Prompt: Output the records again verbatim.

Collected data entries:

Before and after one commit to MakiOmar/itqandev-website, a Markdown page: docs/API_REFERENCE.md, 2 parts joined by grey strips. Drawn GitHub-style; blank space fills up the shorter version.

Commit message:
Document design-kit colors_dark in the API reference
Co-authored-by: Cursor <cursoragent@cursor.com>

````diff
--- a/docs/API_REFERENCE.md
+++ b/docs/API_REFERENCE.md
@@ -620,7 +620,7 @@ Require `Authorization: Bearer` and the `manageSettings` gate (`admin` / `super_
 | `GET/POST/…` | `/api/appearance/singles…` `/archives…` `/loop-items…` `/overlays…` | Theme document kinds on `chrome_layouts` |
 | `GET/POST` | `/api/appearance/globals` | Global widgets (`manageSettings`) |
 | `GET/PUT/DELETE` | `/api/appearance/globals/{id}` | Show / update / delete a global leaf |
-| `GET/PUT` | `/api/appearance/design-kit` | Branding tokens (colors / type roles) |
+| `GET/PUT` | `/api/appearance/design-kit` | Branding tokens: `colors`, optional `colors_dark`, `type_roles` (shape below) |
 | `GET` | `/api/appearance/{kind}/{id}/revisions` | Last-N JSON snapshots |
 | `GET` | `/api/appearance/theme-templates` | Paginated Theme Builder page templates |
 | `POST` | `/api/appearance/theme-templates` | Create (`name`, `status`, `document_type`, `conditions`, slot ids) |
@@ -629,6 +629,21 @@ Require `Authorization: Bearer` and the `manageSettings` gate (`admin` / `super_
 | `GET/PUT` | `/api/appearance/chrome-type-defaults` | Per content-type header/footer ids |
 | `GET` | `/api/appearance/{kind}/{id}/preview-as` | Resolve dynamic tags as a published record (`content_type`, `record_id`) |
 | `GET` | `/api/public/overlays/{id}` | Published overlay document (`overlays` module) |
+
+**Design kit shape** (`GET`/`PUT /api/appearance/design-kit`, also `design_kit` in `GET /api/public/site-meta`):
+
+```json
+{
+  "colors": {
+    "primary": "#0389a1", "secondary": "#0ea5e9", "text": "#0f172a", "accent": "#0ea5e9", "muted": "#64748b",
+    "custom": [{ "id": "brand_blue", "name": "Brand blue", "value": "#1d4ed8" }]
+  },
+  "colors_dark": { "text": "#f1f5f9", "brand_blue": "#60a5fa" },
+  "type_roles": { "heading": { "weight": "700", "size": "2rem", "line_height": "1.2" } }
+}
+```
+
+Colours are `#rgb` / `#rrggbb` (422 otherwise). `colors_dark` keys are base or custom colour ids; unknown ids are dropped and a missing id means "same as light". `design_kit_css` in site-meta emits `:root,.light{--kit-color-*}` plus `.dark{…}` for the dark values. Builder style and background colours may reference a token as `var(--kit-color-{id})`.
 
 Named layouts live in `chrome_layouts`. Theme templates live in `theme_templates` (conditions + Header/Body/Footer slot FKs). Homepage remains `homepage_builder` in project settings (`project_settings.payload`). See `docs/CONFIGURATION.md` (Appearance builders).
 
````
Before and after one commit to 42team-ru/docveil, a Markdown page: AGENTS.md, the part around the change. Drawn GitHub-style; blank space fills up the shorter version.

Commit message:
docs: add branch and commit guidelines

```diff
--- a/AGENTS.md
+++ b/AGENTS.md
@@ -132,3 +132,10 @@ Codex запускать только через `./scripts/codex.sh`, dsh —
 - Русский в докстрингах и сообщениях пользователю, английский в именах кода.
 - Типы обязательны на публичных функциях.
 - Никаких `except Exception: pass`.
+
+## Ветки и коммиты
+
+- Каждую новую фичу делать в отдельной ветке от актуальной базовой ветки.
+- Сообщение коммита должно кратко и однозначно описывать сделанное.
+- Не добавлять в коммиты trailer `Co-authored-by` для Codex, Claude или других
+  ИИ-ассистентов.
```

Reply:
Before and after one commit to MakiOmar/itqandev-website, a Markdown page: docs/API_REFERENCE.md, 2 parts joined by grey strips. Drawn GitHub-style; blank space fills up the shorter version.

Commit message:
Document design-kit colors_dark in the API reference
Co-authored-by: Cursor <cursoragent@cursor.com>

````diff
--- a/docs/API_REFERENCE.md
+++ b/docs/API_REFERENCE.md
@@ -620,7 +620,7 @@ Require `Authorization: Bearer` and the `manageSettings` gate (`admin` / `super_
 | `GET/POST/…` | `/api/appearance/singles…` `/archives…` `/loop-items…` `/overlays…` | Theme document kinds on `chrome_layouts` |
 | `GET/POST` | `/api/appearance/globals` | Global widgets (`manageSettings`) |
 | `GET/PUT/DELETE` | `/api/appearance/globals/{id}` | Show / update / delete a global leaf |
-| `GET/PUT` | `/api/appearance/design-kit` | Branding tokens (colors / type roles) |
+| `GET/PUT` | `/api/appearance/design-kit` | Branding tokens: `colors`, optional `colors_dark`, `type_roles` (shape below) |
 | `GET` | `/api/appearance/{kind}/{id}/revisions` | Last-N JSON snapshots |
 | `GET` | `/api/appearance/theme-templates` | Paginated Theme Builder page templates |
 | `POST` | `/api/appearance/theme-templates` | Create (`name`, `status`, `document_type`, `conditions`, slot ids) |
@@ -629,6 +629,21 @@ Require `Authorization: Bearer` and the `manageSettings` gate (`admin` / `super_
 | `GET/PUT` | `/api/appearance/chrome-type-defaults` | Per content-type header/footer ids |
 | `GET` | `/api/appearance/{kind}/{id}/preview-as` | Resolve dynamic tags as a published record (`content_type`, `record_id`) |
 | `GET` | `/api/public/overlays/{id}` | Published overlay document (`overlays` module) |
+
+**Design kit shape** (`GET`/`PUT /api/appearance/design-kit`, also `design_kit` in `GET /api/public/site-meta`):
+
+```json
+{
+  "colors": {
+    "primary": "#0389a1", "secondary": "#0ea5e9", "text": "#0f172a", "accent": "#0ea5e9", "muted": "#64748b",
+    "custom": [{ "id": "brand_blue", "name": "Brand blue", "value": "#1d4ed8" }]
+  },
+  "colors_dark": { "text": "#f1f5f9", "brand_blue": "#60a5fa" },
+  "type_roles": { "heading": { "weight": "700", "size": "2rem", "line_height": "1.2" } }
+}
+```
+
+Colours are `#rgb` / `#rrggbb` (422 otherwise). `colors_dark` keys are base or custom colour ids; unknown ids are dropped and a missing id means "same as light". `design_kit_css` in site-meta emits `:root,.light{--kit-color-*}` plus `.dark{…}` for the dark values. Builder style and background colours may reference a token as `var(--kit-color-{id})`.
 
 Named layouts live in `chrome_layouts`. Theme templates live in `theme_templates` (conditions + Header/Body/Footer slot FKs). Homepage remains `homepage_builder` in project settings (`project_settings.payload`). See `docs/CONFIGURATION.md` (Appearance builders).
 
````
Before and after one commit to 42team-ru/docveil, a Markdown page: AGENTS.md, the part around the change. Drawn GitHub-style; blank space fills up the shorter version.

Commit message:
docs: add branch and commit guidelines

```diff
--- a/AGENTS.md
+++ b/AGENTS.md
@@ -132,3 +132,10 @@ Codex запускать только через `./scripts/codex.sh`, dsh —
 - Русский в докстрингах и сообщениях пользователю, английский в именах кода.
 - Типы обязательны на публичных функциях.
 - Никаких `except Exception: pass`.
+
+## Ветки и коммиты
+
+- Каждую новую фичу делать в отдельной ветке от актуальной базовой ветки.
+- Сообщение коммита должно кратко и однозначно описывать сделанное.
+- Не добавлять в коммиты trailer `Co-authored-by` для Codex, Claude или других
+  ИИ-ассистентов.
```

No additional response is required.